TULSA, Oklahoma -- Six Tulsa schools are banding together to bring more engineering graduates to Oklahoma. The Tulsa Alliance for Engineering was officially formed Friday to address the need for engineering graduates for Tulsa and northeastern Oklahoma over the next decade.
Oklahoma is likely to experience shortages of approximately 200 aerospace engineers and 400 electrical engineers by 2014, with shortages of additional engineering specialties possible in that same time frame, according to data from the Governor's Council for Workforce and Economic Development.
"The Tulsa Alliance for Engineering is Tulsa's opportunity to recruit, train, and retain Oklahoma's best and brightest students," said Kara Gae Neal, Superintendent/CEO, Tulsa Tech.
"Our goal is to expose students early on to the various fields of engineering so that their interest and passions are set by the time they enter college."
Tulsa Chamber of Commerce data from 2009 shows engineers earned 47 percent more than the average wage earner from all industry groups in Tulsa.
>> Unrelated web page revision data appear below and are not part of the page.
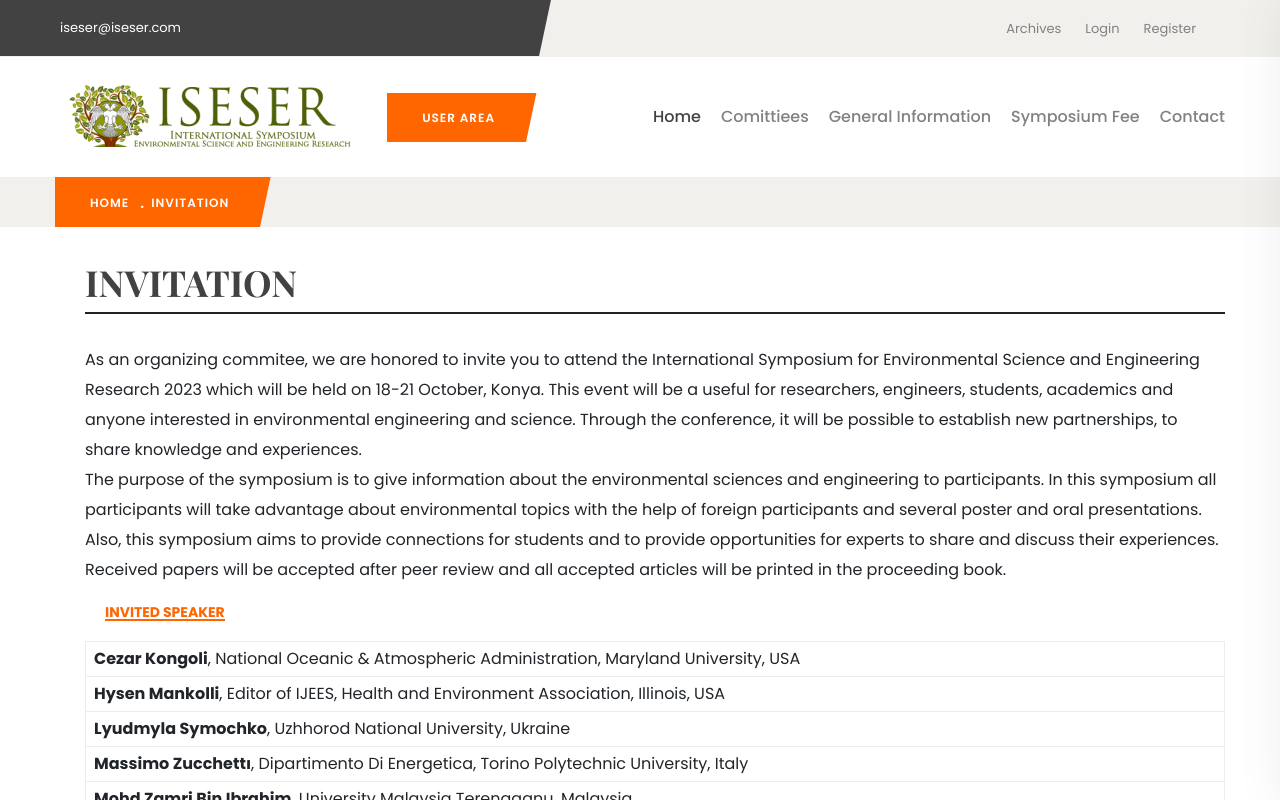
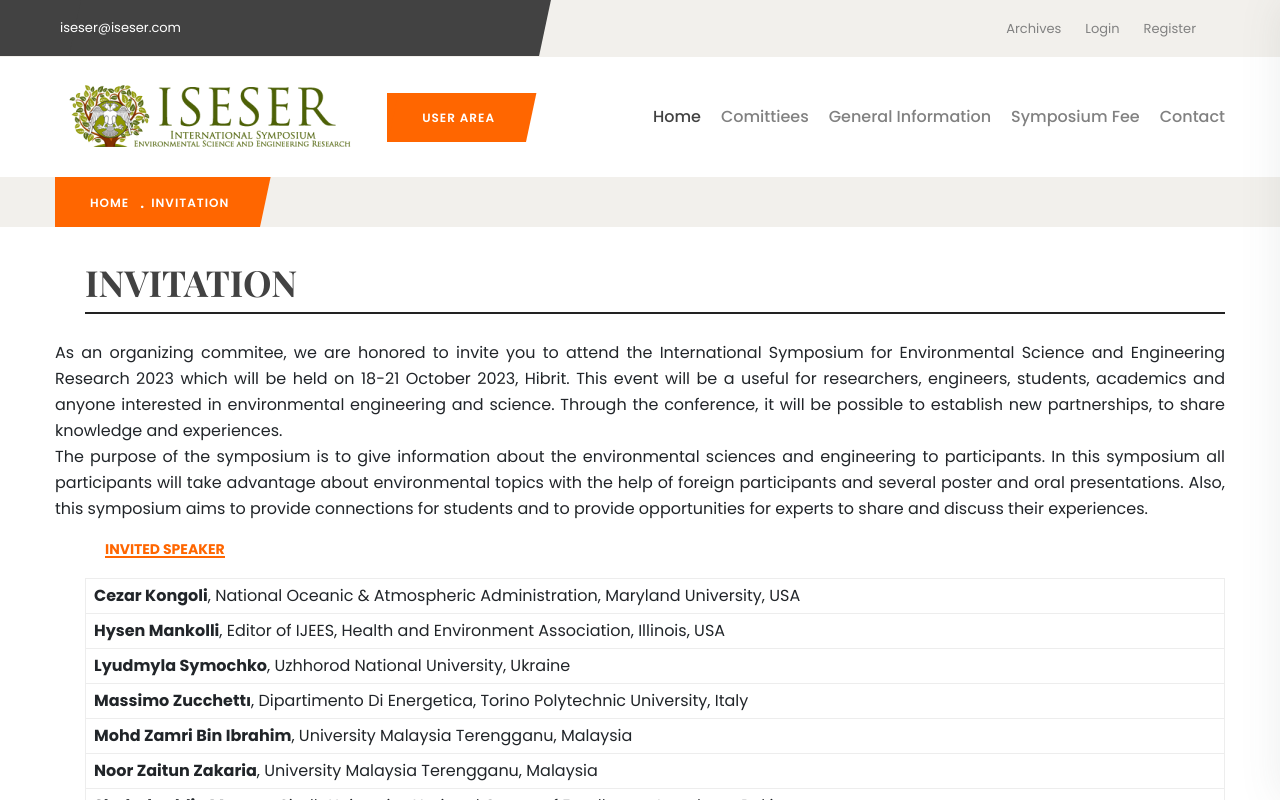
Before and after one commit to subfyi/symposium-next, a Next.js app: page /invitation in a window 1280 px wide. Shown: the top 800 px of the page. Built offline with nearby package versions, Linux system fonts and the light colour scheme; some icons are missing; a web font is replaced by a local one.

Commit message:
2023 edts-1

```diff
--- a/components/Contact.js
+++ b/components/Contact.js
@@ -38,7 +38,7 @@ const Contact = () => {
                                 <p>If you have any question please send an e-mail to{" "}<a
                                     href="mailto:iseser@iseser.com"><span>iseser@iseser.com</span></a>; <a
                                     href="mailto:sdursun@ktun.edu.tr"><span>sdursun@ktun.edu.tr</span></a>; <a
-                                    href="mailto:fkunt@konya.edu.tr"><span>fkunt@konya.edu.tr</span></a>
+                                    href="mailto:fkunt@erbakan.edu.tr"><span>fkunt@erbakan.edu.tr</span></a>
 
                                 </p>
                                 <p>You can contact us by phone number for emergencies. </p>
--- a/components/ServiceArea.js
+++ b/components/ServiceArea.js
@@ -1,13 +1,13 @@
-import React from 'react';
+import React from 'react'
 
-const ServiceArea = () => {
+function ServiceArea() {
   return (
-        <section className="service-area text-center">
-            <div className="container">
-
-                <div className="row service-wrap">
-                    <div className="col">
-                    <p>As an organizing commitee, we are honored to invite you to attend the International Symposium for Environmental Science and Engineering Research 2023 which will be held on 18-21 October 2023 online.
+    <div className='container'>
+      <div className='row service-wrap'>
+        <div className='col'>
+          <p>As an organizing commitee, we are honored to invite you to attend the International Symposium for Environmental Science and Engineering Research 2023 which will be held on 18-21
+            October
+            2023, Hibrit.
             This event will be a useful for
             researchers, engineers, students, academics and anyone interested in environmental engineering and science. Through
             the conference, it will be possible to establish new partnerships, to share knowledge and experiences.
@@ -17,14 +17,10 @@ const ServiceArea = () => {
             this symposium all participants will take advantage about environmental topics with the help of foreign participants and
             several poster and oral presentations. Also, this symposium aims to provide connections for students and to provide
             opportunities for experts to share and discuss their experiences.</p>
-
-
         </div>
       </div>
+    </div>
+  )
+}
 
-            </div>
-        </section>
-    );
-};
-
-export default ServiceArea;
+export default ServiceArea
--- a/pages/invitation.js
+++ b/pages/invitation.js
@@ -4,6 +4,7 @@ import NavOne from '../components/NavOne'
 import PageHeader from '../components/PageHeader'
 import MixerAreaTwo from '../components/MixerAreaTwo'
 import Footer from '../components/Footer'
+import ServiceArea from '../components/ServiceArea'
 
 const AboutPage = () => {
   return (
@@ -21,36 +22,9 @@ const AboutPage = () => {
                 </div>
               </div>
             </div>
-            <div className='col-lg-12'>
-              <div className='about-heading'>
-                <div className='section-heading'>
-
-                  <p className='section__desc'>
-
-
-                    <p>As an organizing commitee, we are honored to invite you to attend the International Symposium for
-                      Environmental Science and Engineering Research 2023 which will be held on 18-21 October, Konya.
-                      This event will be a useful for
-                      researchers, engineers, students, academics and anyone interested in environmental
-                      engineering and science. Through the conference, it will be possible to establish
-                      new
-                      partnerships, to share knowledge and experiences.</p>
-                    <p>The purpose of the symposium is to give information
-                      about
-                      the environmental sciences and engineering to participants. In this symposium all
-                      participants will take advantage about environmental topics with the help of foreign
-                      participants and several poster and oral presentations. Also, this symposium aims to
-                      provide connections for students and to provide opportunities for experts to share
-                      and
-                      discuss their experiences.</p>
-                    <p>Received papers will be accepted after peer review and all accepted
-                      articles will be
-                      printed in the proceeding book.</p>
-
-                  </p>
-                </div>
-              </div>
-            </div>
+            <section className={' text-justify'}>
+              <ServiceArea />
+            </section>
             <div className='col-lg-12'>
               <div className='about-heading'>
                 <div className='section-heading'>
--- a/pages/organization-committee.js
+++ b/pages/organization-committee.js
@@ -84,6 +84,9 @@ const AboutPage = () => {
                         </td>
                       </tr>
                       <tr>
+                        <td className='tg-0pky'><b>Laura Shumka</b>, Albanian University, Tirana, Albania</td>
+                      </tr>
+                      <tr>
                         <td className='tg-0pky'>
                           <b> Lyudmyla Symochko</b>, Uzhhorod National University, Uzhhorod, Ukraine
                         </td>
```
Also changed, not shown: pages/conference-fee.js (+18 -21 lines), pages/index.js (+20 -18 lines), pages/sponsors.js (+70 -44 lines), assets/sponsor/mehmetefendi.svg (added). Lines whose indentation alone changed are shown as unchanged.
One engineer in Tulsa translates into a $295,000 in output in the Tulsa-area economy, according to the Chamber.
The Alliance members will work with the business sector to create more opportunities for student internships and mentorships, and engineering awareness and education programs for elementary and secondary school students.
Tulsa Alliance for Engineering agreement was signed by presidents from Tulsa Tech, Tulsa Community College, Oklahoma State University-Tulsa, University of Oklahoma-Tulsa, Oral Roberts University and University of Tulsa.
Students or businesses interested in the Tulsa Alliance for Engineering can call Susan Thompson, program coordinator, at 918-595-7557 or email email@example.com